▸ **THE TASK**: Count the lines in the data below where the string "index" occurs, please, and give the number alone.

Extracted data entries:

___

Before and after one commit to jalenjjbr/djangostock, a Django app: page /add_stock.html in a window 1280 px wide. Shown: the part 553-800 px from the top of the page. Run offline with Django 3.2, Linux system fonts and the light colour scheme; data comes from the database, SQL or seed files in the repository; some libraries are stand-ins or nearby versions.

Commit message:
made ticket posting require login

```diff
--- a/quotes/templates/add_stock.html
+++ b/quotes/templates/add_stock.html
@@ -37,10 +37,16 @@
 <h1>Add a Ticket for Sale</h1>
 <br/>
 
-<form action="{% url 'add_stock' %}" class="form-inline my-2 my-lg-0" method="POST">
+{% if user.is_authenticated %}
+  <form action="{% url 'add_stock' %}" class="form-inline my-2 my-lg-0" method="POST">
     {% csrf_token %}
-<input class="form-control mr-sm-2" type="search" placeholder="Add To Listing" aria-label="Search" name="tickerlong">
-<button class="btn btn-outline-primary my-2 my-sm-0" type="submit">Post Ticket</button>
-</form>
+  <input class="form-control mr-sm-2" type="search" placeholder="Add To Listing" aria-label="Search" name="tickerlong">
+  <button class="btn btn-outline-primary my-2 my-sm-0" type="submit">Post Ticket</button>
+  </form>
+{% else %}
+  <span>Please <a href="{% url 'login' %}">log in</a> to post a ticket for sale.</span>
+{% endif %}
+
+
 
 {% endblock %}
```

___

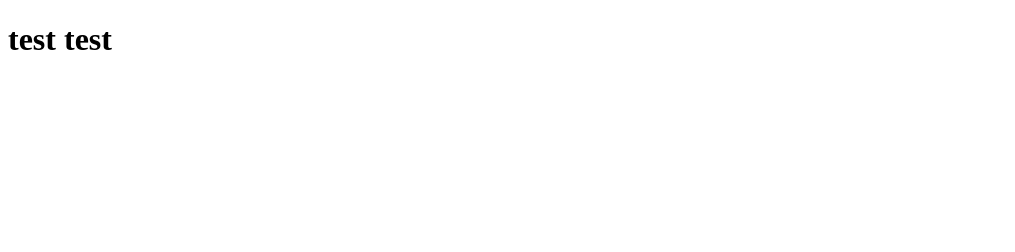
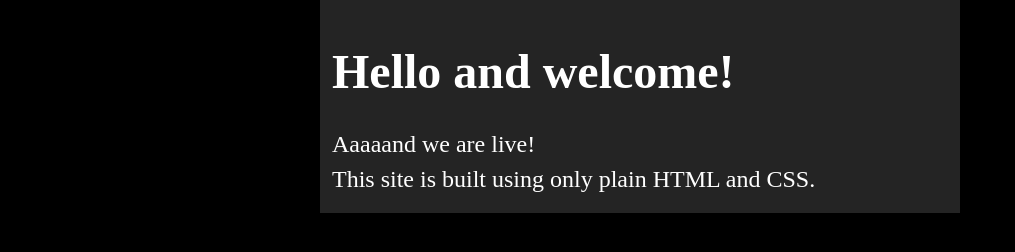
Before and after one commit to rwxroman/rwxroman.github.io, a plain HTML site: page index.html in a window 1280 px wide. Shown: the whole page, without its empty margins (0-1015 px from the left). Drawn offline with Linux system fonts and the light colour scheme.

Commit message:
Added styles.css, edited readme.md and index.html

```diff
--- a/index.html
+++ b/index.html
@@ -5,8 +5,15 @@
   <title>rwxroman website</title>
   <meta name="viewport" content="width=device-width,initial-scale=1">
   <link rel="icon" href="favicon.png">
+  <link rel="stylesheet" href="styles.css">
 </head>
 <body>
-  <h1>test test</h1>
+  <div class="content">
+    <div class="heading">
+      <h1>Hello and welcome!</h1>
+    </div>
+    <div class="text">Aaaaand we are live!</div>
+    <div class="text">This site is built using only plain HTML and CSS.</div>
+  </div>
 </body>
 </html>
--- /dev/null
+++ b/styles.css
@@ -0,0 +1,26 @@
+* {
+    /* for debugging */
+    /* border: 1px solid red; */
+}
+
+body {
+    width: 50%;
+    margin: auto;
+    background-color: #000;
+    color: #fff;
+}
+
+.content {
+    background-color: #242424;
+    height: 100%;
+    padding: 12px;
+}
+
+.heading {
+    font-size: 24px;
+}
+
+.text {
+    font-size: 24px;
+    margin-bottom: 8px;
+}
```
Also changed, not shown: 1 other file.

___

▸ **YOUR RESPONSE**: 4